Take a mean average of the heart rates taken each minute throughout the test. This ensures you know the test heart rate, rather than data captured electronically, that may include parts of the warm-up, or cool down.

Use 93% of the average power output for the 20-minute test, in order to estimate the athlete’s functional threshold power. The 7% decrement approximates the loss of power that might be experienced if the athlete were to have performed the test for a whole hour.

Training Zones

Training zones (Andrew Coggan) applicable to each training session can be calculated from the FTP using the following:

Zone

Minimum % of FTP

Maximum % of FTP

1 (Active recovery)

>55%

2 (Endurance)

55%

75%

3 (Tempo)

75%

90%

4 (Threshold)

90%

105%

5 (VO2 Max)

105%

120%

6 (Anaerobic power)

>120%

Using threshold efforts in training, preferably utilizing the control of an indoor trainer is an extremely effective way of improving an athlete’s fitness and periodic re-testing allows the athlete and their coach to see the athlete’s progress using objective data.

Evidence suggests that training in zones 3 and 4 increases the athlete’s ability to work at that level of effort for longer durations as the athlete adapts to training. Threshold training also benefits the athlete by facilitating greater economy in zones 2 and 3 for middle and long distance events.

Do you train to power? Leave a comment and share your experience.

Paul

GI Tri Coach

Weekly Swim Set 14 March 2016

Race season isn’t too far away and now is the time to really start to focus on key quality sessions in the pool. You may already be familiar with critical swim speed (CSS) but if not, follow the link to find out more:

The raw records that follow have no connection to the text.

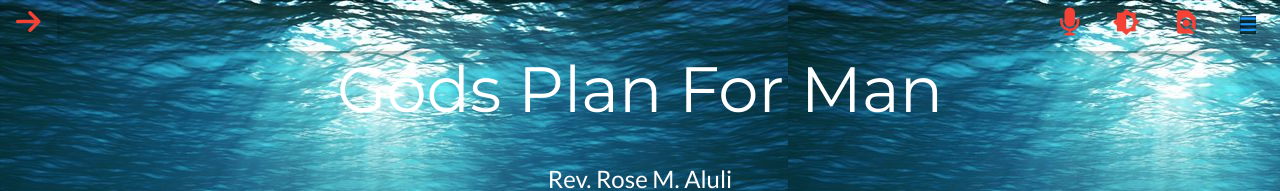
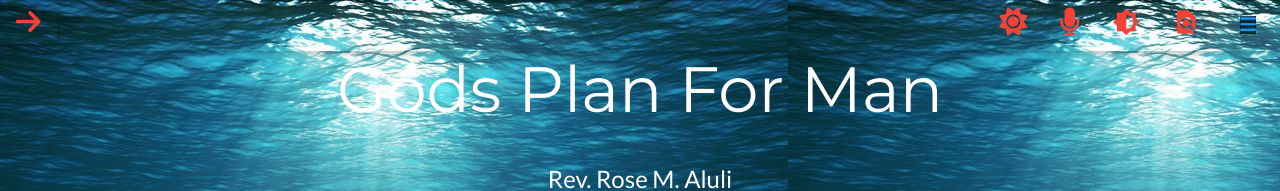
Before and after one commit to throwchris/test2, a plain HTML site: page index.html in a window 1280 px wide. Shown: the top 191 px of the page. Drawn offline with nearby package versions, Linux system fonts and the light colour scheme.

Commit message:
Update index.html

```diff
--- a/index.html
+++ b/index.html
@@ -35,6 +35,7 @@ body,h1,h2,h3,h4,h5,h6 {font-family: "Lato", sans-serif}
     <i class="w3-btn w3-bar-item w3-margin-center w3-right material-icons w3-text-red" style="font-size:28px" onclick="myFunction4()">find_in_page</i>
     <i class="w3-btn w3-bar-item w3-margin-center w3-right w3-text-red material-icons" style="font-size:28px" onclick="myFunction2()">brightness_6</i>
     <i class="w3-btn w3-bar-item w3-margin-center w3-right w3-text-red fa fa-microphone" style="font-size:28px" id="start-btn"></i>
+    <i class='w3-btn w3-bar-item w3-margin-center w3-right w3-text-red fas fa-sun' style='font-size:28px' id="unhighlight-btn"></i>
 
 
 
```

CSS training with Swim Smooth

This week looks at establishing your critical swim speed (CSS) for improving performance

Warm-up

200m (8 lengths of the pool) building gradually from very easy to threshold
3 x 50m fast, with 10 seconds rest

Main set:
400m timed (16 lengths of the pool) (5 minutes rest / active recovery)
200m timed (8 lengths of the pool)

Warm down:
400m – 800m Easy, down to very easy, work on development aspects of your stoke during a longer cool down

Total distance 1750m

Coaching Points:

Observe lane etiquette – ideally in a dedicated lane, or agree to share left side / right side with another swimmer.

Pace the 400m evenly. Its easy to go out too hard and fade toward the end.

Observe rest periods – recover after the 400m test but don’t cool down too much, ahead of your 200m test.

Ideally share a lane with someone of a similar pace, in order to draw out the best times in friendly competition.